▶ [Your goal]:
In your copy, reproduce each entry exactly and leave out the pictures.

▶ [Data to process]:
┏━━
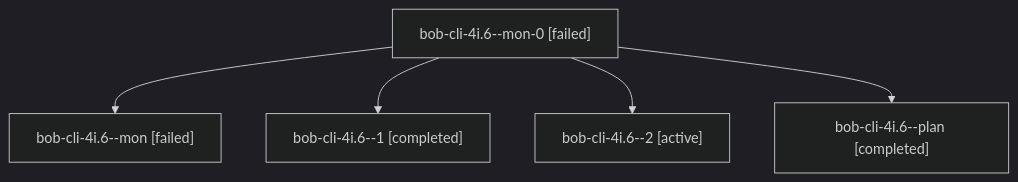
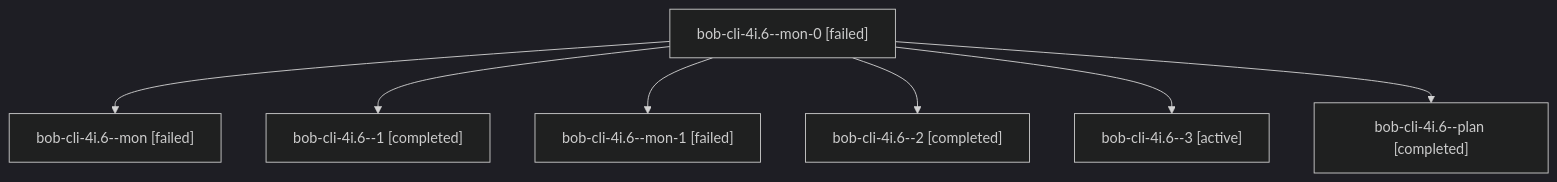
The diagram in sessions/bbugyi200.apollo.bob-cli-4i.6.md (bobs-org/bob-cli--agents), drawn with Mermaid (dark theme) before and after one commit. The commit also changed other lines of this file and 31 other files, not shown here.

````diff
--- a/sessions/bbugyi200.apollo.bob-cli-4i.6.md
+++ b/sessions/bbugyi200.apollo.bob-cli-4i.6.md
@@ -9,12 +9,16 @@
 ```mermaid
 flowchart TD
   n0["bob-cli-4i.6--mon-0 [failed]"]
   n1["bob-cli-4i.6--mon [failed]"]
   n0 --> n1
   n2["bob-cli-4i.6--1 [completed]"]
   n0 --> n2
-  n3["bob-cli-4i.6--2 [active]"]
+  n3["bob-cli-4i.6--mon-1 [failed]"]
   n0 --> n3
-  n4["bob-cli-4i.6--plan [completed]"]
+  n4["bob-cli-4i.6--2 [completed]"]
   n0 --> n4
+  n5["bob-cli-4i.6--3 [active]"]
+  n0 --> n5
+  n6["bob-cli-4i.6--plan [completed]"]
+  n0 --> n6
 ```
````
┗━━
▶ [Response below]:
The diagram in sessions/bbugyi200.apollo.bob-cli-4i.6.md (bobs-org/bob-cli--agents), drawn with Mermaid (dark theme) before and after one commit. The commit also changed other lines of this file and 31 other files, not shown here.

````diff
--- a/sessions/bbugyi200.apollo.bob-cli-4i.6.md
+++ b/sessions/bbugyi200.apollo.bob-cli-4i.6.md
@@ -9,12 +9,16 @@
 ```mermaid
 flowchart TD
   n0["bob-cli-4i.6--mon-0 [failed]"]
   n1["bob-cli-4i.6--mon [failed]"]
   n0 --> n1
   n2["bob-cli-4i.6--1 [completed]"]
   n0 --> n2
-  n3["bob-cli-4i.6--2 [active]"]
+  n3["bob-cli-4i.6--mon-1 [failed]"]
   n0 --> n3
-  n4["bob-cli-4i.6--plan [completed]"]
+  n4["bob-cli-4i.6--2 [completed]"]
   n0 --> n4
+  n5["bob-cli-4i.6--3 [active]"]
+  n0 --> n5
+  n6["bob-cli-4i.6--plan [completed]"]
+  n0 --> n6
 ```
````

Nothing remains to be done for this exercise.